Fish Island Village, a new £125 million live-work neighbourhood to the south of Hackney Wick, has reached a major milestone: two sections within an ensemble of buildings by Haworth Tompkins, Pitman Tozer Architects and Lyndon Goode Architects, have just welcomed their first residents.
Located within one of the 2012 Olympic Fringe areas opposite Queen Elizabeth Olympic Park, Fish Island Village is a joint venture development between Peabody, one of London’s oldest and largest housing associations, and Hill, an award-winning top 15 UK housebuilder. Stirling Prize winner Haworth Tompkins is the masterplanning architect of the 2.85 hectare site, with the public realm and rooftops designed by landscape architect Farrer Huxley Associates. The scheme replaces an inaccessible site of disused single-storey distribution warehouses with a collection of mid-rise buildings interspersed with new public spaces fronting onto the canal.
Sited next to an existing live/work block, Omega Works, Fish Island Village opens up 200 metres of previously closed-off canal frontage along the Hertford Union Canal. The new development will create a dynamic canal side neighbourhood with a public square for local activities and spill-out space for the ground floor bars and restaurants.
Phases 1 and 2 of Fish Island Village (on site to complete 2020) comprise four distinct mixed-use sections designed by three architecture practices working in collaboration, appointed individually through Peabody’s architecture framework.

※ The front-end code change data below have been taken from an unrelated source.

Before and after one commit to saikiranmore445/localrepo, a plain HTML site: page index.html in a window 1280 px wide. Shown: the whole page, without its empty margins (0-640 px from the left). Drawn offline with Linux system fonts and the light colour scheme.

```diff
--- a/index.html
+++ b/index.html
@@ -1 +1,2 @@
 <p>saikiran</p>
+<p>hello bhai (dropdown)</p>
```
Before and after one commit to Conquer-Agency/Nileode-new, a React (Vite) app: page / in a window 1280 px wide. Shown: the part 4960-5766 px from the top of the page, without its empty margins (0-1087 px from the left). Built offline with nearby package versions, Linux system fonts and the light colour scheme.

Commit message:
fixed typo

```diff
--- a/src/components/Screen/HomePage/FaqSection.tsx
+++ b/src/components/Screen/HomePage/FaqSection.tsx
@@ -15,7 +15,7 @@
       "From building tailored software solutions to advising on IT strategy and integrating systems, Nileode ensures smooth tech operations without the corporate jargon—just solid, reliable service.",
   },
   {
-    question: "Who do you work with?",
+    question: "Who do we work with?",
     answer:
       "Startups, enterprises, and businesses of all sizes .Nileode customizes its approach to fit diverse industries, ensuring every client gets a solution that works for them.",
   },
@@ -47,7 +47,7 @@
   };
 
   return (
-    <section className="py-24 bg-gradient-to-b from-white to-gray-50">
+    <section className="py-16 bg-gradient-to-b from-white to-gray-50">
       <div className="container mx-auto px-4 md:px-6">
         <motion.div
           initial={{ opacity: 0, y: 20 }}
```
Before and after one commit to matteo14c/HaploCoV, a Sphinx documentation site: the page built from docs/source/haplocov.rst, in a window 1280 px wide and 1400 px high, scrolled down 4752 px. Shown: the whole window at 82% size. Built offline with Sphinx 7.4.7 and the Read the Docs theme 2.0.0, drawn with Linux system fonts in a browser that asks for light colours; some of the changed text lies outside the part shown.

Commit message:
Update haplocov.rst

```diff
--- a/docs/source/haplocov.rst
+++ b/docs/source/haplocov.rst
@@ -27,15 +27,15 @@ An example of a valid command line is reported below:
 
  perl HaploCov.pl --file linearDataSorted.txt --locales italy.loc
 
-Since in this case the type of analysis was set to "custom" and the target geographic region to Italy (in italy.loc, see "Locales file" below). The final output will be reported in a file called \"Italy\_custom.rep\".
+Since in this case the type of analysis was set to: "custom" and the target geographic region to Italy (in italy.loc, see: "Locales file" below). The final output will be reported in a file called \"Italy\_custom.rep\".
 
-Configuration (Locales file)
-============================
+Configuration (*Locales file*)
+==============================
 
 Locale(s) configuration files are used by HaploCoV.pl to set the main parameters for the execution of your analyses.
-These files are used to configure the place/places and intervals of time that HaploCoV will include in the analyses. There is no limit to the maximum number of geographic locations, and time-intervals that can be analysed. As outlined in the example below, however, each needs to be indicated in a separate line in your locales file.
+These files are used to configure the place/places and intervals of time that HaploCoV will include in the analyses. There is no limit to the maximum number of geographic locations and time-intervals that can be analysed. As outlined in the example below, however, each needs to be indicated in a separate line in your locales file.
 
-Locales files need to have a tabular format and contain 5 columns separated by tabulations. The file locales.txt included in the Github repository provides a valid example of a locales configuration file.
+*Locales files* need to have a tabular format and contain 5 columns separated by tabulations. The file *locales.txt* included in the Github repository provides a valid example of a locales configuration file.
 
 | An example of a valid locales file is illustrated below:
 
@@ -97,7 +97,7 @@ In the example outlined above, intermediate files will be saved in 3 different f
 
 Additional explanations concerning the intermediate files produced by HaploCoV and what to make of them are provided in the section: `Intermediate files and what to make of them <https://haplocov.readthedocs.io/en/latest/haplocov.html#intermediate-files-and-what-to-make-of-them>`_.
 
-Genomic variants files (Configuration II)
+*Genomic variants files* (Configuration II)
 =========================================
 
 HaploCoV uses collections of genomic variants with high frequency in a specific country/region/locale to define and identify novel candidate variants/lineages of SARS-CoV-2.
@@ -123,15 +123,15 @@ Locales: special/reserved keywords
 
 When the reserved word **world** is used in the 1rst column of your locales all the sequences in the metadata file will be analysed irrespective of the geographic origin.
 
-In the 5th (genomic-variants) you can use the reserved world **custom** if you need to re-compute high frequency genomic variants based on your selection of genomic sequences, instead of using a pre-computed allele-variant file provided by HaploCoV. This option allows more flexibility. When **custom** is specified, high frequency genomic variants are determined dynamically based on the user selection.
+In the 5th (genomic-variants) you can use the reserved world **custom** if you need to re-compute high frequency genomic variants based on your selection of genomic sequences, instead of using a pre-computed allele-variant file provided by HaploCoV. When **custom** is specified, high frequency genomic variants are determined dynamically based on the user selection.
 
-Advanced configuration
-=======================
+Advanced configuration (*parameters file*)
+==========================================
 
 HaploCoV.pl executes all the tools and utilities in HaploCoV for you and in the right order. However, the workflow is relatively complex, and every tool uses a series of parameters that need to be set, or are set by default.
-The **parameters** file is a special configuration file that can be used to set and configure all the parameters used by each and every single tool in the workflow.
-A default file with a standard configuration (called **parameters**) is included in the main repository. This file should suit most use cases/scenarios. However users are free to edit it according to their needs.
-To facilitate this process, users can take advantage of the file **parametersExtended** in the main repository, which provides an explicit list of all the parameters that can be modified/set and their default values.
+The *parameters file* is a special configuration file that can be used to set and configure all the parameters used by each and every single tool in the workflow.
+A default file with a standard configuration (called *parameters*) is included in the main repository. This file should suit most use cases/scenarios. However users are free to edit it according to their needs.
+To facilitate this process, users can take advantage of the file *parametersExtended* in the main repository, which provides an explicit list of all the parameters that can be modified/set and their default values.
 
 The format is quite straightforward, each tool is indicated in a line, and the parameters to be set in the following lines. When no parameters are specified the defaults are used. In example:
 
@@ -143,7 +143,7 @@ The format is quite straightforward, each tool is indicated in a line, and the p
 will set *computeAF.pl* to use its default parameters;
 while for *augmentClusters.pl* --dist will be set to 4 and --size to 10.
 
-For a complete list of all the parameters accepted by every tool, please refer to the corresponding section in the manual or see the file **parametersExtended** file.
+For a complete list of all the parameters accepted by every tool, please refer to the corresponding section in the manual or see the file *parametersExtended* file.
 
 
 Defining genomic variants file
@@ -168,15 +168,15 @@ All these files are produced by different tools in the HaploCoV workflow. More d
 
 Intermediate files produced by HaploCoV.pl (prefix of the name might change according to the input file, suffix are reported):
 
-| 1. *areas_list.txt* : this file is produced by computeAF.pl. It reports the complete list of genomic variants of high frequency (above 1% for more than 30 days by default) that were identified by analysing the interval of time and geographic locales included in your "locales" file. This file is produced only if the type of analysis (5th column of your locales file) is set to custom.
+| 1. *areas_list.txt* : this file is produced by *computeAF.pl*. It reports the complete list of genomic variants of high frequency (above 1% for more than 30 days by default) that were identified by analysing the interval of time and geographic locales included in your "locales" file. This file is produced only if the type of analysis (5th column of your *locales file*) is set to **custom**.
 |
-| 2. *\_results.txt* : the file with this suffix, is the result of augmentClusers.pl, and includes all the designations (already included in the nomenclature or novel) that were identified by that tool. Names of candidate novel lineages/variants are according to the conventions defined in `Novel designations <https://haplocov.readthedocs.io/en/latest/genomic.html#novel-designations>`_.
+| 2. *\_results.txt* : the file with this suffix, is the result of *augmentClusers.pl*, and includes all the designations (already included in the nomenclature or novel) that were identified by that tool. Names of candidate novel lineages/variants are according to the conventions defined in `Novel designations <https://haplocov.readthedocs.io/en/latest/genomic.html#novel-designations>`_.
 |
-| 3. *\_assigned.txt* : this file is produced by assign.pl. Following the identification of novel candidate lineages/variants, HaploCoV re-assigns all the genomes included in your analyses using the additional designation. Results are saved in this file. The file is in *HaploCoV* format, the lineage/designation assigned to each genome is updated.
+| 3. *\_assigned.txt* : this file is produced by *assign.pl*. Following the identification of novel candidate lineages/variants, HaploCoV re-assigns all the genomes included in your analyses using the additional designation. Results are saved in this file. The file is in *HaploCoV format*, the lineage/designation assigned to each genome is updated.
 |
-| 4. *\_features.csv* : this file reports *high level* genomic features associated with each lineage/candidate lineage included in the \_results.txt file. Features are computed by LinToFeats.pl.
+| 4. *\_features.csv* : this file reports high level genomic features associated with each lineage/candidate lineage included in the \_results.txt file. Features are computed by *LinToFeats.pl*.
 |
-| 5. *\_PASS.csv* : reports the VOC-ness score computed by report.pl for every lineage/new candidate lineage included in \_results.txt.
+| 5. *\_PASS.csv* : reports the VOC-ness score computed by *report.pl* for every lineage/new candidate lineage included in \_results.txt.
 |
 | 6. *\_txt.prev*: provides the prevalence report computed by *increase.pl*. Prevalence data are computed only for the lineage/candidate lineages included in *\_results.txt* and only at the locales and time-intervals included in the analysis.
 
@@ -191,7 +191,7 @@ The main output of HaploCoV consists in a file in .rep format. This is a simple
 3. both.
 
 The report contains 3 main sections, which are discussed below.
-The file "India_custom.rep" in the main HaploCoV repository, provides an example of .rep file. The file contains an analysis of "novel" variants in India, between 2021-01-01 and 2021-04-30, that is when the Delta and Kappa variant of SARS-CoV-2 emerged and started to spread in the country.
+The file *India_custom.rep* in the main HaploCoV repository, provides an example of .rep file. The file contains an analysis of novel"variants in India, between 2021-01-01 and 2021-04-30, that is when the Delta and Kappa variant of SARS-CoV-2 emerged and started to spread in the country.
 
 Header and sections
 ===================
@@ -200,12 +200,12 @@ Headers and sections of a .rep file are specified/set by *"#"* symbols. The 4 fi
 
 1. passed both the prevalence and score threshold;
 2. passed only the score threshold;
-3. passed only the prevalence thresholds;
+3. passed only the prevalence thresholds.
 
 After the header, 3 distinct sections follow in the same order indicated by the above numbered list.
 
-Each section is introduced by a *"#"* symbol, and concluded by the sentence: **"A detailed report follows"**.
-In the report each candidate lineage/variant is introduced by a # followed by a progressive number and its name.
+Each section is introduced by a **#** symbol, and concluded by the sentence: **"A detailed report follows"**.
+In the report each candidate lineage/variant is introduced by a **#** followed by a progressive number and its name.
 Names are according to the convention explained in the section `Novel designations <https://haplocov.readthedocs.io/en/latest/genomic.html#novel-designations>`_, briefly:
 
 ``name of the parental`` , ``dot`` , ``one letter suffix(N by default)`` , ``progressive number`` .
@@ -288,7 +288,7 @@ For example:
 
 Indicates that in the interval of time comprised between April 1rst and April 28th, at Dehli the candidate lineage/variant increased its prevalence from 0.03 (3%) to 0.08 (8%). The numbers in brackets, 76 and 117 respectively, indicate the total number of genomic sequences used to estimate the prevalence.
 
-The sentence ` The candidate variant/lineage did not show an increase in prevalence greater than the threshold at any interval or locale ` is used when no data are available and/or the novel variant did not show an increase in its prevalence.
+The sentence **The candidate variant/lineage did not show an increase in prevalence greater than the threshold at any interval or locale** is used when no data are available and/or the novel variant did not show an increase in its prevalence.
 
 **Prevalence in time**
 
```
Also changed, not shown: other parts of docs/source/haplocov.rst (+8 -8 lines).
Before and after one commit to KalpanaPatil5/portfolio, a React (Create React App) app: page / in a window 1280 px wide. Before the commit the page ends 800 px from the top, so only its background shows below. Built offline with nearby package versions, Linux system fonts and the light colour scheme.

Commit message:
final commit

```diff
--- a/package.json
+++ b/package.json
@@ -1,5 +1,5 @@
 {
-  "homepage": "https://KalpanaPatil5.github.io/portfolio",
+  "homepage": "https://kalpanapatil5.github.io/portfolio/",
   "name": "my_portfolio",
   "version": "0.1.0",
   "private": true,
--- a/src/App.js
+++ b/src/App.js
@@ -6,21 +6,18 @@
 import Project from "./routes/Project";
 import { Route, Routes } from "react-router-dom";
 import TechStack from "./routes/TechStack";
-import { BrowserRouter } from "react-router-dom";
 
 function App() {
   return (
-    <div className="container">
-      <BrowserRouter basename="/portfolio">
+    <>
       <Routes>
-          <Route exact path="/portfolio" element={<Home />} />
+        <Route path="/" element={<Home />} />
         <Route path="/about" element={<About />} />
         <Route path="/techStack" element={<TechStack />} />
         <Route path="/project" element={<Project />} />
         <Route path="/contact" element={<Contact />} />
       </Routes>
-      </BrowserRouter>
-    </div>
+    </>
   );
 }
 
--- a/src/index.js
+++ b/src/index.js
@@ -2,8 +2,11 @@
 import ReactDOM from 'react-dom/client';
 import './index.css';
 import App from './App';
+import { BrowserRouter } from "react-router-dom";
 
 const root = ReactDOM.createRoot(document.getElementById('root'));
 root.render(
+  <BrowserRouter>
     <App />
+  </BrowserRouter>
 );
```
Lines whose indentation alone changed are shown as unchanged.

Pitman Tozer Architects is responsible for three blocks on Monier Road; Lyndon Goode Architects has designed Lanterna, a free-standing block facing onto a new public space at the northeast corner of the site; and Haworth Tompkins is the architect of Neptune Wharf, two clusters with 13 blocks fronting onto the canal. Monier Road and Lanterna are now complete, with residents moving in. Works continue on site at Neptune Wharf.
Lanterna is a standalone building with four active frontages, sited prominently as a gateway building to Fish Island Village. The design was procured through an LLDC-led competition that engaged six practices on Peabody’s Small Projects Framework. The competition was judged by Peabody and masterplanners Haworth Tompkins, and won by Lyndon Goode Architects.
With dark, textured pre-cast concrete elevations, Lanterna is daring in its design, mediating between the industrial elevations of Omega Works and the brick and grit-blasted concrete elevations of Neptune Wharf. Its large openings recessed within a repeating frame is inspired by the local industrial vernacular.
The elevations of textured hand-cast concrete panels inlaid with a herringbone-pattern are inspired by graffiti prevalent in the area, and wrap the building, weaving in and out of reveals, giving it a bold three-dimensional form. The building is raised on a podium to resolve the change of level between a proposed new pedestrian bridge and Fish Island Village’s public square.
Lanterna’s mix of uses – 16 dwellings and a 5 metre-high, glass-fronted ground-floor restaurant set back under a colonnade – provides a dynamic backdrop for the square. Large symmetrical set-backs on each of the southern corners demarcate the residential and commercial entrances. Repeated on the upper floors, the set-backs allow for generous balconies, envisaged as outdoor living rooms.